**INFORMATION PROVIDED**:
━━━━━━━━━━━━━━━━━━━━
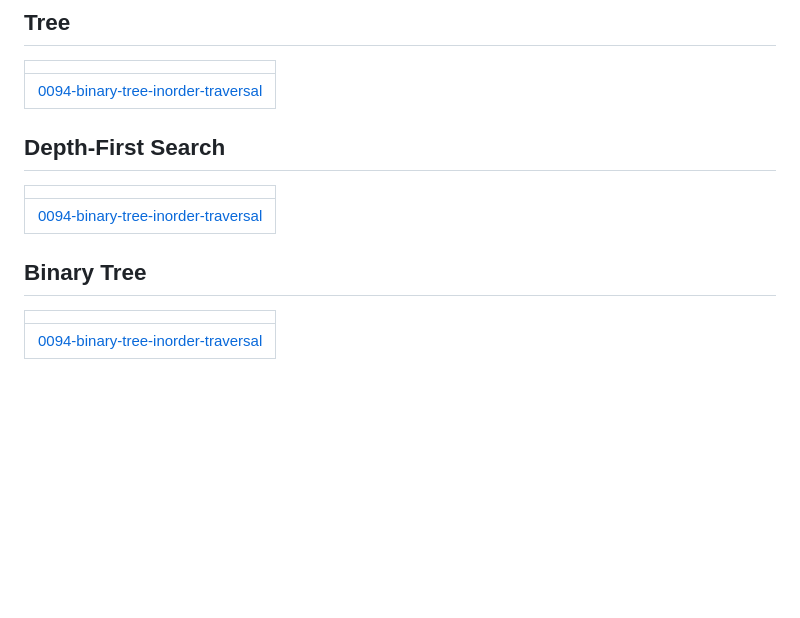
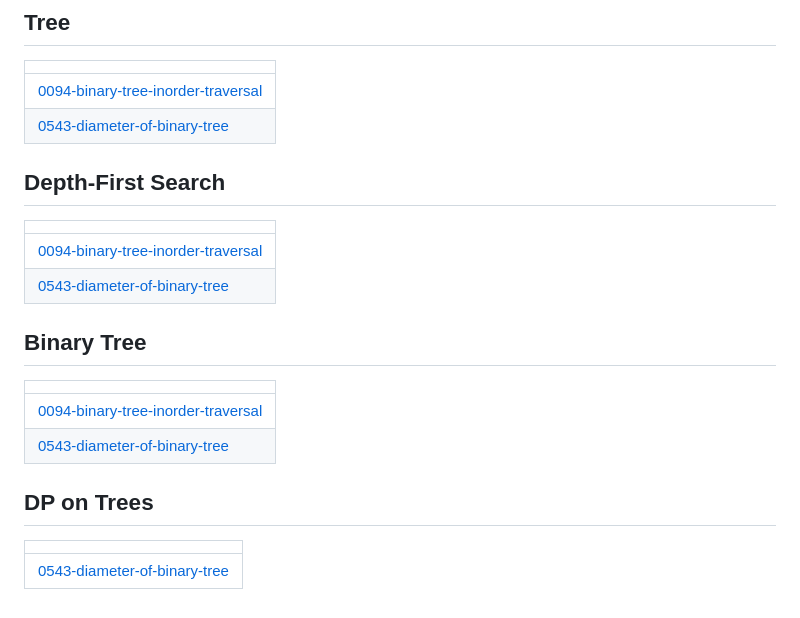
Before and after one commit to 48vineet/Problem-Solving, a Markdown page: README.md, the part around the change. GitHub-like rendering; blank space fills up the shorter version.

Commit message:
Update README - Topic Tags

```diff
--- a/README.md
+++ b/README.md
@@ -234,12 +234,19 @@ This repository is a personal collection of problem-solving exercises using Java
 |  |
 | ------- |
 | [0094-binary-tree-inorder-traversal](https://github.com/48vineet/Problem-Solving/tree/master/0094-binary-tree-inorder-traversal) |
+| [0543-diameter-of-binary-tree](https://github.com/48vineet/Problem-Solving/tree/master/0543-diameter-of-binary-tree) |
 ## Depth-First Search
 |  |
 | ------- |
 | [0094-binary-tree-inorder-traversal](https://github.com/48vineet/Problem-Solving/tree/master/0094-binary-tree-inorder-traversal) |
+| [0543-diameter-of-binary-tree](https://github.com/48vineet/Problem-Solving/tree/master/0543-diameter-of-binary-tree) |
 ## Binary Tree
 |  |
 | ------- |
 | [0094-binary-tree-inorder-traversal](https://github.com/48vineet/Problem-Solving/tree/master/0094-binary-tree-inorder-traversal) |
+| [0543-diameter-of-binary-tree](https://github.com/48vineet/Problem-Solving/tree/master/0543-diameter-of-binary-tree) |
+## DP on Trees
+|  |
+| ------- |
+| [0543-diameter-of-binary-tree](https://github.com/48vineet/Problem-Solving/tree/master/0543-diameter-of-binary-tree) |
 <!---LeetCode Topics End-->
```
━━━━━━━━━━━━━━━━━━━━
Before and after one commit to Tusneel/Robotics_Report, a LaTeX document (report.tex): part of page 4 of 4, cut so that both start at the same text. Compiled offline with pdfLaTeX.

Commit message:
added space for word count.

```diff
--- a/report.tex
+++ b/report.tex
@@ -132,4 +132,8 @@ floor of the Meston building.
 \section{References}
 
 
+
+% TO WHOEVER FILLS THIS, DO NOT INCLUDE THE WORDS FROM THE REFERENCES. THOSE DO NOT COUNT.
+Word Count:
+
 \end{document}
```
━━━━━━━━━━━━━━━━━━━━
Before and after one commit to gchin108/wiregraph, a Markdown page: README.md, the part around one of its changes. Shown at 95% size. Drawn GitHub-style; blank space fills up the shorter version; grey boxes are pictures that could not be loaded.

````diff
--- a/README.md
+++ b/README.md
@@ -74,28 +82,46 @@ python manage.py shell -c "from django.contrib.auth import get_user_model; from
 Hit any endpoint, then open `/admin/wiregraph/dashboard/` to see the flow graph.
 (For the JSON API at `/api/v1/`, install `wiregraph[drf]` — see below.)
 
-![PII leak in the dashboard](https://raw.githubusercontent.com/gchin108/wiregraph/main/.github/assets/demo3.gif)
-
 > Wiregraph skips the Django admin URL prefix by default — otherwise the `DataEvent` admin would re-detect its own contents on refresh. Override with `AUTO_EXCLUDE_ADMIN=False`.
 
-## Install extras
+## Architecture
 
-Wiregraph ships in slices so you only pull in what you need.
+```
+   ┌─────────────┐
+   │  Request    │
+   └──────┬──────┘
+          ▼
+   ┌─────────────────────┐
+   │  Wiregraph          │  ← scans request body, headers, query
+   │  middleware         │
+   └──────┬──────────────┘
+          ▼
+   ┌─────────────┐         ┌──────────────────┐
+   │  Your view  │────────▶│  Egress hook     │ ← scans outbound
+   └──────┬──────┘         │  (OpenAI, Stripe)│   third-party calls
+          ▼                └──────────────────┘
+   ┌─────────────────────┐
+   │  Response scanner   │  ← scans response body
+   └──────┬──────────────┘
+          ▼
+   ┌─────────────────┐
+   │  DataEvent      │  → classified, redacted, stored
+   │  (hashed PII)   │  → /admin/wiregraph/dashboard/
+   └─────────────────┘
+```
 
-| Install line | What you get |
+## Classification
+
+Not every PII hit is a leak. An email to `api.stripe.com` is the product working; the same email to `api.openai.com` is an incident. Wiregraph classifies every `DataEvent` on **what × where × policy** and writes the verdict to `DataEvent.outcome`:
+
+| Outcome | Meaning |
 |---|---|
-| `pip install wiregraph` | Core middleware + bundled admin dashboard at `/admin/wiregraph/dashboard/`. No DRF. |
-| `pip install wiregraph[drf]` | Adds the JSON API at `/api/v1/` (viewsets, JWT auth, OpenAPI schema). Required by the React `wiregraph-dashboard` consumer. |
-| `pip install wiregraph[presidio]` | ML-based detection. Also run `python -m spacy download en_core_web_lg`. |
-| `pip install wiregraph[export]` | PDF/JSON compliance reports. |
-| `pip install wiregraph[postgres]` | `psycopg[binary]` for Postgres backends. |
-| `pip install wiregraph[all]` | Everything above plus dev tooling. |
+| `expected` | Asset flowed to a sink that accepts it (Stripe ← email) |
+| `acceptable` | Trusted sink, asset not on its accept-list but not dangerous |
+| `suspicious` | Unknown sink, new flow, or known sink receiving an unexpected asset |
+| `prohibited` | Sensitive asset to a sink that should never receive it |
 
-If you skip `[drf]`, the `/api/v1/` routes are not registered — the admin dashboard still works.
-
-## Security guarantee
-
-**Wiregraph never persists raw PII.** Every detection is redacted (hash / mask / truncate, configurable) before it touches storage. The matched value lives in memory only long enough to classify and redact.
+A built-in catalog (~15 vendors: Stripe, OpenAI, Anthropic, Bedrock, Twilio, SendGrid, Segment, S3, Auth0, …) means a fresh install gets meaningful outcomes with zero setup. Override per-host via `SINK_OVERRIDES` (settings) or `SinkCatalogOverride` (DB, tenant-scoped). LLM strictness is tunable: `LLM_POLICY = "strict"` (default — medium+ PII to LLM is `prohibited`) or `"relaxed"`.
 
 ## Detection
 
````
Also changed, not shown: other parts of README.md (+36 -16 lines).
━━━━━━━━━━━━━━━━━━━━
**WORK TO BE COMPLETED**:
Could you copy each line in the listing above that includes the word "admin"?

**SOLUTION**:
 Hit any endpoint, then open `/admin/wiregraph/dashboard/` to see the flow graph.
 > Wiregraph skips the Django admin URL prefix by default — otherwise the `DataEvent` admin would re-detect its own contents on refresh. Override with `AUTO_EXCLUDE_ADMIN=False`.
+   │  (hashed PII)   │  → /admin/wiregraph/dashboard/
-| `pip install wiregraph` | Core middleware + bundled admin dashboard at `/admin/wiregraph/dashboard/`. No DRF. |
-If you skip `[drf]`, the `/api/v1/` routes are not registered — the admin dashboard still works.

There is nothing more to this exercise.